Look through the entries for the string "project", and copy each line that holds it.

START Supplied data

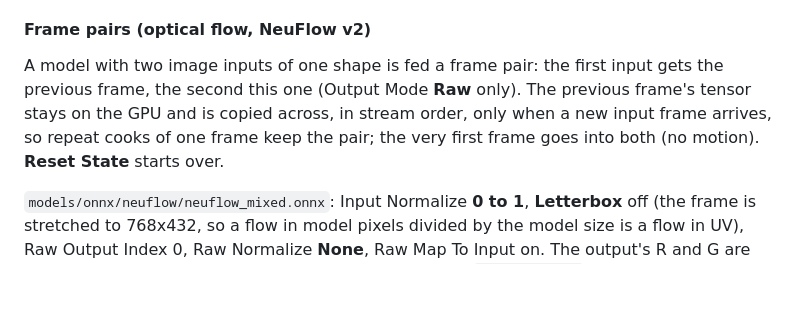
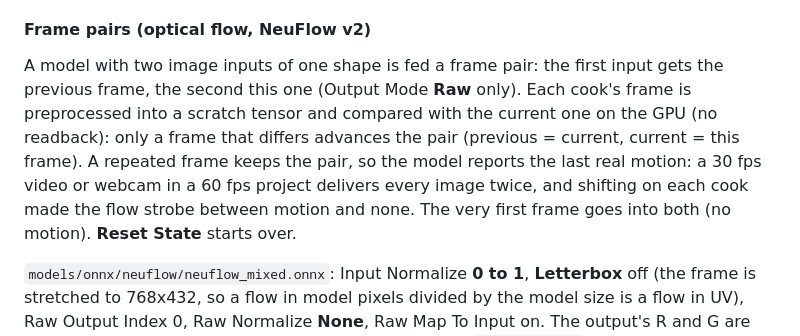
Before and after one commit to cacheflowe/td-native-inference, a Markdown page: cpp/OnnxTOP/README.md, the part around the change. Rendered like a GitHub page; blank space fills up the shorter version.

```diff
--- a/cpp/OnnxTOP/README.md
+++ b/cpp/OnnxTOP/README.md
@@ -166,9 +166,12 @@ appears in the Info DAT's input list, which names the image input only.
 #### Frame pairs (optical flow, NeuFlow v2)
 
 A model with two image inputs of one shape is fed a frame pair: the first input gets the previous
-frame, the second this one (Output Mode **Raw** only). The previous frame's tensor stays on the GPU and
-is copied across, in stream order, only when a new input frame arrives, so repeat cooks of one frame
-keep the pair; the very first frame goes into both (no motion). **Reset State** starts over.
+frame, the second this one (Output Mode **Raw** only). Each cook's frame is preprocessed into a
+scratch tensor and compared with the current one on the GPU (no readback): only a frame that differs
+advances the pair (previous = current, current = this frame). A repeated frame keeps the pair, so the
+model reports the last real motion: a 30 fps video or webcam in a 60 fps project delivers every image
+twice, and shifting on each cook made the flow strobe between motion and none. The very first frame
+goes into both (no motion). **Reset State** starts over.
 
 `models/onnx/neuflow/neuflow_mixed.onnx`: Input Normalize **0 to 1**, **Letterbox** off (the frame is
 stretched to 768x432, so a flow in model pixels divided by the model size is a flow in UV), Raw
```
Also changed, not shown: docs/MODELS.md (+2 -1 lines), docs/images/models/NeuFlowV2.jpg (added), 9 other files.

END Supplied data
START Supplied data

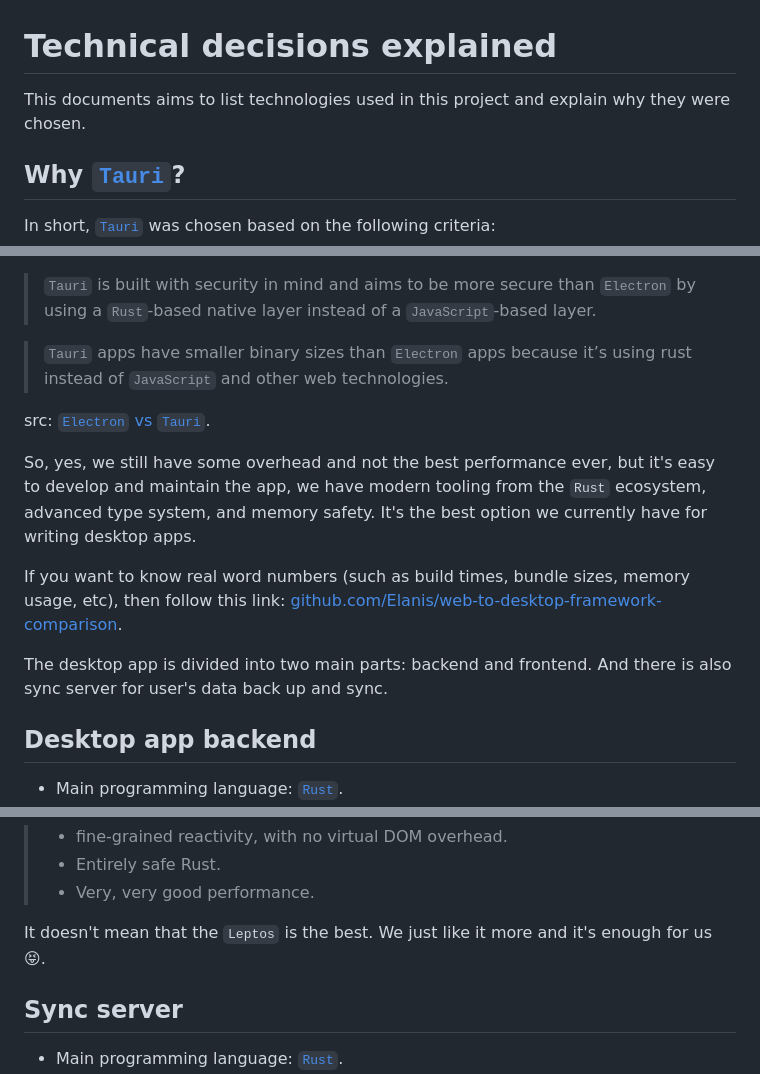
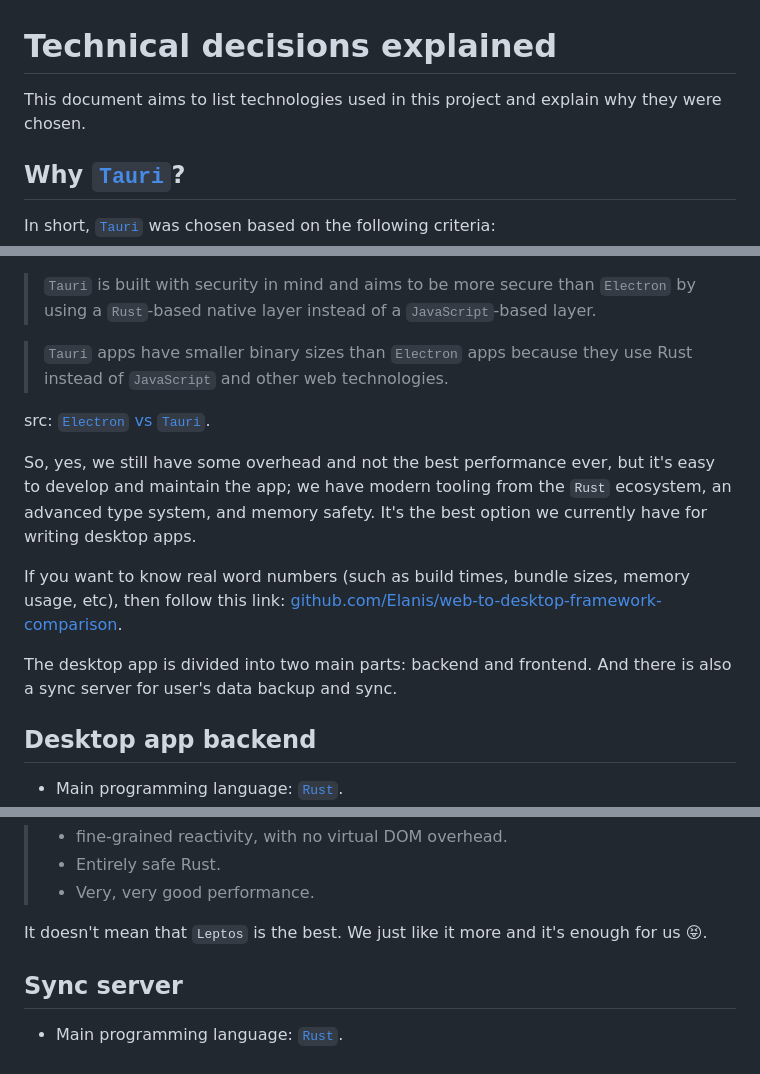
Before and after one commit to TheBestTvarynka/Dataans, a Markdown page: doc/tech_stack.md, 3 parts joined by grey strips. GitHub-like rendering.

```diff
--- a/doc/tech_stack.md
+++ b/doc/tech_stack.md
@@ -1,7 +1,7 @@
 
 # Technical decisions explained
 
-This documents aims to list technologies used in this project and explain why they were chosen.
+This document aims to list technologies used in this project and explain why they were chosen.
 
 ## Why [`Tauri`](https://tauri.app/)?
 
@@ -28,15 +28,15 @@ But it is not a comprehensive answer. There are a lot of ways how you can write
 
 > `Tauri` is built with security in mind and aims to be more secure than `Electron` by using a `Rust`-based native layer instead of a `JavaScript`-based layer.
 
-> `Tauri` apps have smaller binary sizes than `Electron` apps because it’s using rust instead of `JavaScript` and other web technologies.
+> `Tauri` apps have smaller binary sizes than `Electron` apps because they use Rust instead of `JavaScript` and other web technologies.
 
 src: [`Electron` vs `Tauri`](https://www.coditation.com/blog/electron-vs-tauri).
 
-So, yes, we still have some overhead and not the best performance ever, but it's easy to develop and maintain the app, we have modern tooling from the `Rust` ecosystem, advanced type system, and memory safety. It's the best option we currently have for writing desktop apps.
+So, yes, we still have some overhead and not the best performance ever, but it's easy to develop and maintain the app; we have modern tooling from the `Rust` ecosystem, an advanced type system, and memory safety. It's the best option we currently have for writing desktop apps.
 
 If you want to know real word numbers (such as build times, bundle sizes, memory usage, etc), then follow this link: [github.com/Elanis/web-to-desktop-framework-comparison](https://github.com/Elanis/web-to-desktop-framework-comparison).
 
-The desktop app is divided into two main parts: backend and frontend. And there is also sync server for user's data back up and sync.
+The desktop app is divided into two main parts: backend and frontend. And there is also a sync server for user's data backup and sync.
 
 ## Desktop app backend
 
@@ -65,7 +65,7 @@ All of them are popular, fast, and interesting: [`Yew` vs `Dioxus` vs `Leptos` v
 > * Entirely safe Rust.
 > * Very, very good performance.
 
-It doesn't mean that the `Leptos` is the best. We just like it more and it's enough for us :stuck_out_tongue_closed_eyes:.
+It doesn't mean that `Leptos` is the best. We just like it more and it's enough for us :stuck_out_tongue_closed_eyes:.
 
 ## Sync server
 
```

END Supplied data

■ Solution for this problem ■
+model reports the last real motion: a 30 fps video or webcam in a 60 fps project delivers every image
-This documents aims to list technologies used in this project and explain why they were chosen.
+This document aims to list technologies used in this project and explain why they were chosen.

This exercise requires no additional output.